Home health care is a wide range of health care services that can be given in your home for an illness or injury. Home health care is usually less expensive, more convenient, and just as effective as care you get in a hospital or skilled nursing facility (SNF).

Examples of skilled home health services include:

  • Wound care for pressure sores or a surgical wound
  • Patient and caregiver education
  • Intravenous or nutrition therapy
  • Injections
  • Monitoring serious illness and unstable health status

In general, the goal of home health care is to treat an illness or injury. Home health care helps you:

  • Get better
  • Regain your independence
  • Become as self-sufficient as possible
  • Maintain your current condition or level of function
  • Slow decline

What should we expect from our home health care?

  • Doctor’s orders are needed to start care. Once our doctor refers us for home health services, the home health agency will schedule an appointment and come to your home to talk to you about your needs and ask you some questions about your health.
  • The home health agency staff will also talk to our doctor about our care and keep our doctor updated about our progress.
  • It’s important that home health staff see us as often as the doctor ordered.

Examples of what the home health staff should do:

  • Check what you’re eating and drinking.
  • Check your blood pressure, temperature, heart rate, and breathing.
  • Check that you’re taking your prescription and other drugs and any treatments correctly.
  • Ask if you’re having pain.
  • Check your safety in the home.
  • Teach you about your care so you can take care of yourself.
  • Coordinate your care. This means they must communicate regularly with you, your doctor, and anyone else who gives you care.

Home Health Agency:

Home Health Agency a public agency or private organization that is primarily engaged in providing skilled or paraprofessional home health care to individuals in out-of-hospital settings, such as private homes, boarding homes, hospices, shelters, and so on. Its policies must be established and supervised by professional personnel, including one or more physicians and one or more registered nurses. It must maintain clinical records on all patients.

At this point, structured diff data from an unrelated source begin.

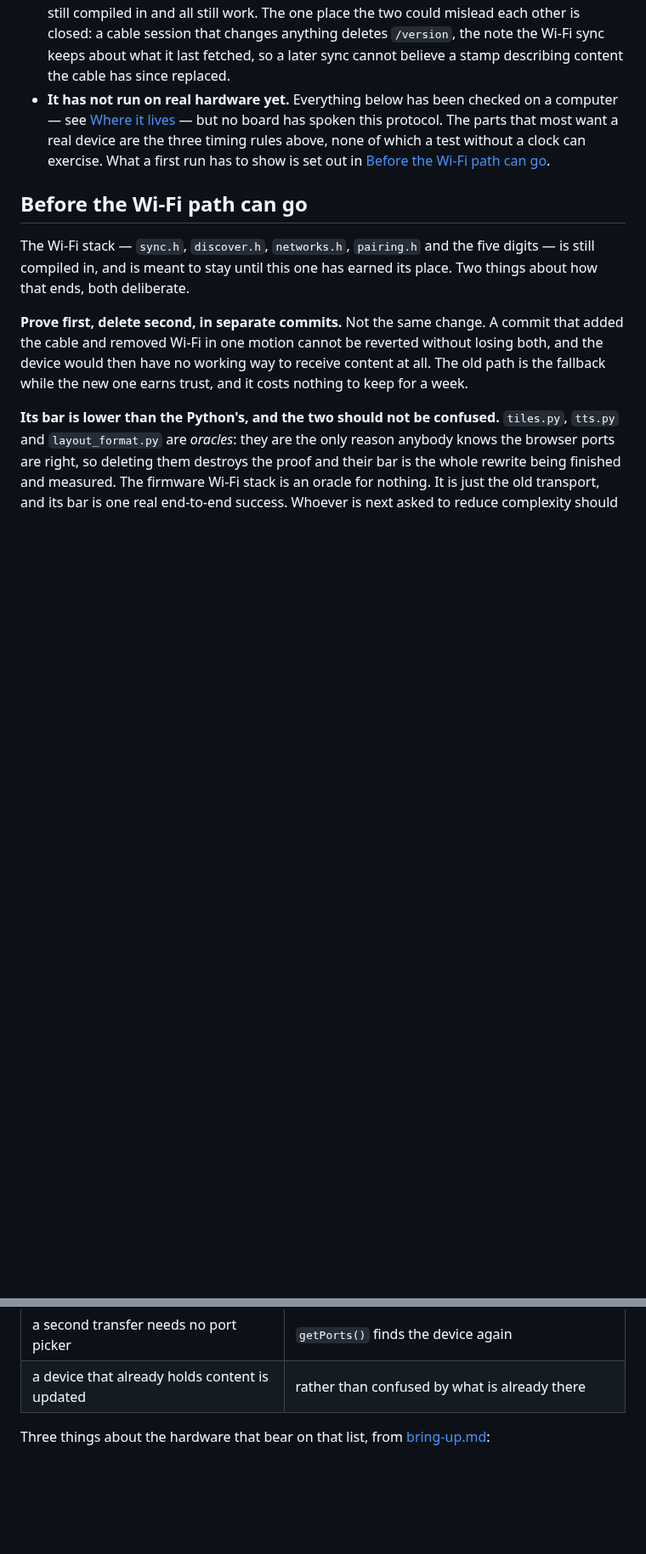
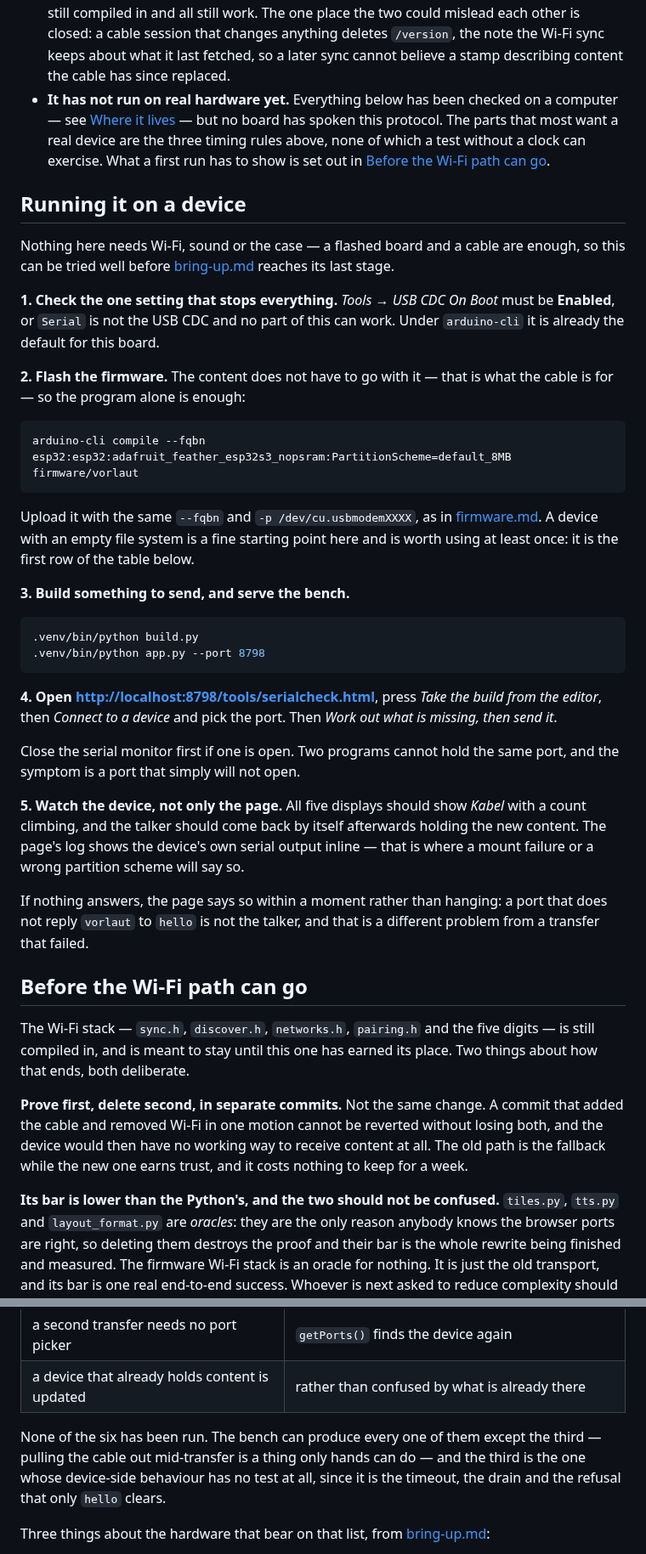
Before and after one commit to Lautstark/vorlaut-diy-talker, a Markdown page: docs/cable.md, 2 parts joined by grey strips. Shown at 85% size. Drawn GitHub-style; blank space fills up the shorter version.

Commit message:
Write down how to run the cable on a device, so nobody needs this session
Prep rather than a run: the boards are here but the test is for later, so what
was in my head goes in the document instead.

Adds the steps end to end - the USB CDC On Boot setting that stops everything
before it starts, flashing the program alone (the content does not have to go
with it, which is the point of the cable), building something to send, serving
the bench from app.py, and what to watch on the device rather than only in the
page. Including the two symptoms that look like bugs and are not: a serial
monitor holding the port, and a port that does not answer hello being a
different problem from a transfer that failed.

Says plainly that none of the six acceptance rows has been run, and which of
them the bench cannot produce - pulling a cable out mid-transfer is a thing
only hands can do, and it is exactly the row whose device-side behaviour has
no test, being the timeout, the drain and the refusal that only hello clears.

Also restores a heading a replace had swallowed, and puts the running section
before the checklist, which is the order somebody standing at the bench needs
them in.

Co-Authored-By: Claude Opus 5 <noreply@anthropic.com>

````diff
--- a/docs/cable.md
+++ b/docs/cable.md
@@ -308,6 +308,52 @@ report a connection — but nothing should ever drive the pair in sequence.
   exercise. What a first run has to show is set out in
   [Before the Wi-Fi path can go](#before-the-wi-fi-path-can-go).
 
+## Running it on a device
+
+Nothing here needs Wi-Fi, sound or the case — a flashed board and a cable are
+enough, so this can be tried well before [bring-up.md](bring-up.md) reaches its
+last stage.
+
+**1. Check the one setting that stops everything.** *Tools → USB CDC On Boot*
+must be **Enabled**, or `Serial` is not the USB CDC and no part of this can
+work. Under `arduino-cli` it is already the default for this board.
+
+**2. Flash the firmware.** The content does not have to go with it — that is
+what the cable is for — so the program alone is enough:
+
+```bash
+arduino-cli compile --fqbn esp32:esp32:adafruit_feather_esp32s3_nopsram:PartitionScheme=default_8MB firmware/vorlaut
+```
+
+Upload it with the same `--fqbn` and `-p /dev/cu.usbmodemXXXX`, as in
+[firmware.md](firmware.md). A device with an empty file system is a fine
+starting point here and is worth using at least once: it is the first row of
+the table below.
+
+**3. Build something to send, and serve the bench.**
+
+```bash
+.venv/bin/python build.py
+.venv/bin/python app.py --port 8798
+```
+
+**4. Open <http://localhost:8798/tools/serialcheck.html>**, press *Take the
+build from the editor*, then *Connect to a device* and pick the port. Then
+*Work out what is missing, then send it*.
+
+Close the serial monitor first if one is open. Two programs cannot hold the
+same port, and the symptom is a port that simply will not open.
+
+**5. Watch the device, not only the page.** All five displays should show
+*Kabel* with a count climbing, and the talker should come back by itself
+afterwards holding the new content. The page's log shows the device's own
+serial output inline — that is where a mount failure or a wrong partition
+scheme will say so.
+
+If nothing answers, the page says so within a moment rather than hanging: a
+port that does not reply `vorlaut` to `hello` is not the talker, and that is a
+different problem from a transfer that failed.
+
 ## Before the Wi-Fi path can go
 
 The Wi-Fi stack — `sync.h`, `discover.h`, `networks.h`, `pairing.h` and the
@@ -339,6 +386,11 @@ it:
 | the device *speaks* the new content | not merely reports success |
 | a second transfer needs no port picker | `getPorts()` finds the device again |
 | a device that already holds content is updated | rather than confused by what is already there |
+
+None of the six has been run. The bench can produce every one of them except
+the third — pulling the cable out mid-transfer is a thing only hands can do —
+and the third is the one whose device-side behaviour has no test at all, since
+it is the timeout, the drain and the refusal that only `hello` clears.
 
 Three things about the hardware that bear on that list, from
 [bring-up.md](bring-up.md):
````
Also changed, not shown: other parts of docs/cable.md (+2 -1 lines).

In states with laws licensing such agencies, it must be licensed pursuant to such laws and approved as meeting the standards established for such licensing. It must also meet certain other requirements as specified in the Social Security Act, section 1861 (o).

A Home Health Agency (HHA) is an agency or organization which:

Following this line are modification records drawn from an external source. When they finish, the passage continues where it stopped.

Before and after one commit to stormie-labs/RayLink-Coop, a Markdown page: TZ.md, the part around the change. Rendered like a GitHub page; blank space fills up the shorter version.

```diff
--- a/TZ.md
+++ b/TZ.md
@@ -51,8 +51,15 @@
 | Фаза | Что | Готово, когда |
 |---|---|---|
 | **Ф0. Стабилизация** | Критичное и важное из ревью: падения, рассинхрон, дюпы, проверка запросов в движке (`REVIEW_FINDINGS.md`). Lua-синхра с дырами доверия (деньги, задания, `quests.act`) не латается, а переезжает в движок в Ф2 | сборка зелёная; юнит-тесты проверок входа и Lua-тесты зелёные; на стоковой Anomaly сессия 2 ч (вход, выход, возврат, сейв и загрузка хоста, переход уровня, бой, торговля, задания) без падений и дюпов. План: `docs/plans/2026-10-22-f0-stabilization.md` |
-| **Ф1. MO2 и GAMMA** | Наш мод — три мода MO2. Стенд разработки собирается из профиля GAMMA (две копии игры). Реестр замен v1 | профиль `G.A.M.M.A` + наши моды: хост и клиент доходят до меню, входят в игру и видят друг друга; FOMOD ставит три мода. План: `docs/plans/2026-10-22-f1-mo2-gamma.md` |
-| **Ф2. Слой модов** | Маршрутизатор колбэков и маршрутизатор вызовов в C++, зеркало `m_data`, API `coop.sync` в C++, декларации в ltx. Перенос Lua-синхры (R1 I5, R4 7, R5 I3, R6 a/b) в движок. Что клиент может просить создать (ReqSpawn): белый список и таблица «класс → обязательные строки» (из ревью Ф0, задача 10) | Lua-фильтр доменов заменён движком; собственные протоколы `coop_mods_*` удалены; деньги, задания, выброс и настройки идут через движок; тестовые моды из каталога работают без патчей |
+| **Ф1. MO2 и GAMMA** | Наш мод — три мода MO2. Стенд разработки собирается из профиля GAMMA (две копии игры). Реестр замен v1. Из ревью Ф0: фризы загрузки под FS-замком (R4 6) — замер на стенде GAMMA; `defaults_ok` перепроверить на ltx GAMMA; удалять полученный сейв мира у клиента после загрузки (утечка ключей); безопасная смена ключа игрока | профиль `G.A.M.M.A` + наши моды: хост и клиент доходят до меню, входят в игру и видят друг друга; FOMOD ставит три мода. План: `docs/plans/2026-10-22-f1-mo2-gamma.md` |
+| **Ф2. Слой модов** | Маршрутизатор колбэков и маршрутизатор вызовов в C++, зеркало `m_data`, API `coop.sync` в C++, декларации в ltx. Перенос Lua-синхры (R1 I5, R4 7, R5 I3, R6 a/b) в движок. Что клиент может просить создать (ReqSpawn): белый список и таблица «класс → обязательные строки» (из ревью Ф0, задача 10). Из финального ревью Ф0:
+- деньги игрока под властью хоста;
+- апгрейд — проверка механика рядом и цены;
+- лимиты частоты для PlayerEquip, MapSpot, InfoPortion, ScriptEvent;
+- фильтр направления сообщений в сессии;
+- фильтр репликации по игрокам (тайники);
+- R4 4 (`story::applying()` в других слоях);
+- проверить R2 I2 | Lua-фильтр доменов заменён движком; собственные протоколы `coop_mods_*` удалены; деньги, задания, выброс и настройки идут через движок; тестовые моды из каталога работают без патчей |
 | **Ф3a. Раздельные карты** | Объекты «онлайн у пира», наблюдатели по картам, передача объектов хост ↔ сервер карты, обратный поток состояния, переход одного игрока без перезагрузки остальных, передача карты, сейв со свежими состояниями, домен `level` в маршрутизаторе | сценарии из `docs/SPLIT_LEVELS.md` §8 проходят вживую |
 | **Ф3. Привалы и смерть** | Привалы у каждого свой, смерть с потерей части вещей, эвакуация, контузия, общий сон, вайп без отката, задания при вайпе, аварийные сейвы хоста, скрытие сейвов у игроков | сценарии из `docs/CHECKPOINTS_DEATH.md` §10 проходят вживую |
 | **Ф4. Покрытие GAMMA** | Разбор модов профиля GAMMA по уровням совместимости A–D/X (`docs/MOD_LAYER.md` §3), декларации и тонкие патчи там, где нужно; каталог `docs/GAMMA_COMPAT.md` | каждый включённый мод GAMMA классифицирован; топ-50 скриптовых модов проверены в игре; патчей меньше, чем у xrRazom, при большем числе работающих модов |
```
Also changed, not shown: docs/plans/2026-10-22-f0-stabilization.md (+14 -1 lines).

  • Is primarily engaged in providing skilled nursing services and other therapeutic services; Has policies established by a group of professionals (associated with the agency or organization), including one or more physicians and one or more registered professional nurses, to govern the services which it provides;
  • Provides for supervision of above-mentioned services by a physician or registered professional nurse;
  • Maintains clinical records on all patients;
  • Is licensed pursuant to State or local law, or has approval as meeting the standards established for licensing by the State or locality;
  • Has in effect an overall plan and budget for institutional planning;
  • Meets the federal requirements in the interest of the health and safety of individuals who are furnished services by the HHA; and
  • Meets additional requirements as the Secretary finds necessary for the effective and efficient operation of the program.
  • For purposes of Part A home health services under Title XVIII of the Social Security Act, the term “home health agency” does not include any agency or organization which is primarily for the care and treatment of mental diseases.

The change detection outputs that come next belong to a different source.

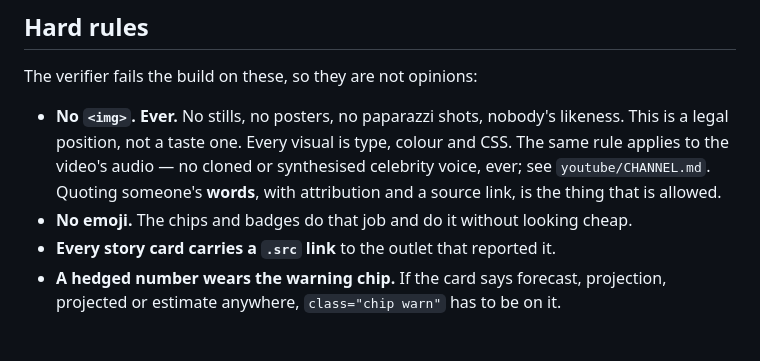
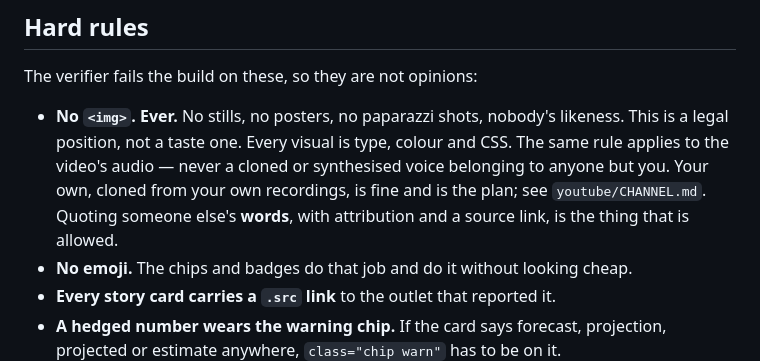
Before and after one commit to rpalasamudrum-cloud/interval-at-six, a Markdown page: STYLE.md, the part around the change. Rendered like a GitHub page; blank space fills up the shorter version.

```diff
--- a/STYLE.md
+++ b/STYLE.md
@@ -89,9 +89,11 @@ The verifier fails the build on these, so they are not opinions:
 
 - **No `<img>`. Ever.** No stills, no posters, no paparazzi shots, nobody's
   likeness. This is a legal position, not a taste one. Every visual is type,
-  colour and CSS. The same rule applies to the video's audio — no cloned or
-  synthesised celebrity voice, ever; see `youtube/CHANNEL.md`. Quoting someone's
-  **words**, with attribution and a source link, is the thing that is allowed.
+  colour and CSS. The same rule applies to the video's audio — never a cloned or
+  synthesised voice belonging to anyone but you. Your own, cloned from your own
+  recordings, is fine and is the plan; see `youtube/CHANNEL.md`. Quoting someone
+  else's **words**, with attribution and a source link, is the thing that is
+  allowed.
 - **No emoji.** The chips and badges do that job and do it without looking
   cheap.
 - **Every story card carries a `.src` link** to the outlet that reported it.
```
Also changed, not shown: youtube/CHANNEL.md (+66 -15 lines).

Differences Between Home Care and Home Health Care:


Differences Home Care Home Health Care
TYPE OF CARE Home care provides “non-clinical” or “non-skilled” care by professional caregivers. Home health care provides “clinical” or “skilled” care by licensed nurses and therapists.
SERVICES Home care helps with everyday tasks like bathing, dressing, grooming, cooking, cleaning and transportation. It does not include medical care like nursing or therapy. Home health care services are more medical in nature. Home health aides are available to help with things like bathing, grooming and dressing until you are safely able to do them again or have a caregiver who can safely assist you. But the focus of care is skilled nursing and therapy.
ELIGIBILITY Since people usually pay for home care out of pocket, there are no eligibility requirements. Home health care requires a doctor’s order. Patients have to meet certain eligibility criteria. For example, they must have limited ability to leave their home and require assistance to do so.
PAYMENT Home care is typically paid directly by the patient or long-term care insurance. Medicaid may also cover home care. Home health care is covered by Medicare, Medicaid and most private insurance plans for eligible patients.
CARE TEAM Family members and professional caregivers provide home care services. The home health team is made up of skilled professionals such as nurses and therapists.
FREQUENCY Home care can help patients 24/7, depending on the patient’s budget and needs. Home health care visits are typically a few hours per week, depending on the patient’s needs and doctor’s orders.
LOCATION Home care is typically provided at home. Patients can receive home health care in their place of residence, including assisted living facilities and group homes.